Byline: Gary Alexander
I read the story, “Port of Los Angeles Offers Engine Replacement Program” (in the May 24-June 6 issue), with a great deal of interest.
I have often wondered just how much pollution is emitted on an average day by those old-technology two-stroke gasoline-powered outboards that so many dinghies and tenders still have. They are relatively cheap little leaky smoke-pots, yet their continued existence seems to leave a big ugly environmentally toxic footprint.
The Port of Los Angeles’ idea to induce boat owners at its marinas to replace these troublesome little kickers — by covering 75 percent of the replacement cost up to $2,000 — sounds like a win/win for everyone involved.
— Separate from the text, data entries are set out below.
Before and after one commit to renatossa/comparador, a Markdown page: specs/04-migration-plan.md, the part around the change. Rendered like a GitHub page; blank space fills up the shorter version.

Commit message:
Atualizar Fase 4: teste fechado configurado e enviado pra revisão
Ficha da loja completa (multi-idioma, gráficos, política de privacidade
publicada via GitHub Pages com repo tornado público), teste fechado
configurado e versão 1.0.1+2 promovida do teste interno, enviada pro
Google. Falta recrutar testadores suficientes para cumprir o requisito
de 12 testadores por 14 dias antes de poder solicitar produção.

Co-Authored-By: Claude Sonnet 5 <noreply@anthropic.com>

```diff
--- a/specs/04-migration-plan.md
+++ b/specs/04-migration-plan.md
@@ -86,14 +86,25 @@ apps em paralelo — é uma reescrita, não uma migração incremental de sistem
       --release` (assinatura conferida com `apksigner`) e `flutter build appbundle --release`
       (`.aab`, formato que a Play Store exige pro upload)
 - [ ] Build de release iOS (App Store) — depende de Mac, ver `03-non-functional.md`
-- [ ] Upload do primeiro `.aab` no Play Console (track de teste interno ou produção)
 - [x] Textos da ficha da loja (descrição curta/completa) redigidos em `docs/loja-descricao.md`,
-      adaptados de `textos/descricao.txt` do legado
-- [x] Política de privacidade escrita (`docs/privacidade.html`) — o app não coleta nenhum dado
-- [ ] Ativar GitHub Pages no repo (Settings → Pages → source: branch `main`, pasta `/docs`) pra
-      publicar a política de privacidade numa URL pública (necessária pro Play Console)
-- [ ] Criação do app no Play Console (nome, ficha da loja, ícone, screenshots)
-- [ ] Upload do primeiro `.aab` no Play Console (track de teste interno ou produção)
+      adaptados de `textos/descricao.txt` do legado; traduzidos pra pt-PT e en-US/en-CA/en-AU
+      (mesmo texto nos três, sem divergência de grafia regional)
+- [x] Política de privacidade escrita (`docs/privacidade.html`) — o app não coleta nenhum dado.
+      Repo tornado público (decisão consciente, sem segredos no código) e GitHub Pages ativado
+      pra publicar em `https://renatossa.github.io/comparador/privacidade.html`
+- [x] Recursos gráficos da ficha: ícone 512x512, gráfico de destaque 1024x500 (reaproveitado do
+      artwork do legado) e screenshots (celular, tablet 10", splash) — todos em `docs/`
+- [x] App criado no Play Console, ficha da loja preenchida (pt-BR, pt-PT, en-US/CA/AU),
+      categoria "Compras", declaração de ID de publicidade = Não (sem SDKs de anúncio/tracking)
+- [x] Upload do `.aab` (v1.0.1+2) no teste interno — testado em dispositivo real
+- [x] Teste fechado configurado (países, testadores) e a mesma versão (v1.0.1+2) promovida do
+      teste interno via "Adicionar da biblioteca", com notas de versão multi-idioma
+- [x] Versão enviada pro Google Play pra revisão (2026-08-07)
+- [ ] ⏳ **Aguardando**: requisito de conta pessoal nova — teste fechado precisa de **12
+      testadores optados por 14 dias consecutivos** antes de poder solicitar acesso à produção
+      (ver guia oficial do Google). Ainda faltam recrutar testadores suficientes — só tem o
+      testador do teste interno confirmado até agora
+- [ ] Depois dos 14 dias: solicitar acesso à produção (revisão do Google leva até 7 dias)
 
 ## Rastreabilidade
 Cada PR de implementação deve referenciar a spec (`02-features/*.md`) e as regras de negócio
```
The port cuts its overall pollution level (which makes government regulators happy), and owners get new, trouble-free four-stroke engines that don’t cause an environmentalist’s nightmare every time they start up.
With the port’s assessment on whether the engine is a practical solution in each applicant’s boating situation and a one-year minimum tracking agreement, with the boater having to agree to maintain the engine at a Port of Los Angeles marina, the program sounds like a great approach to an existing problem.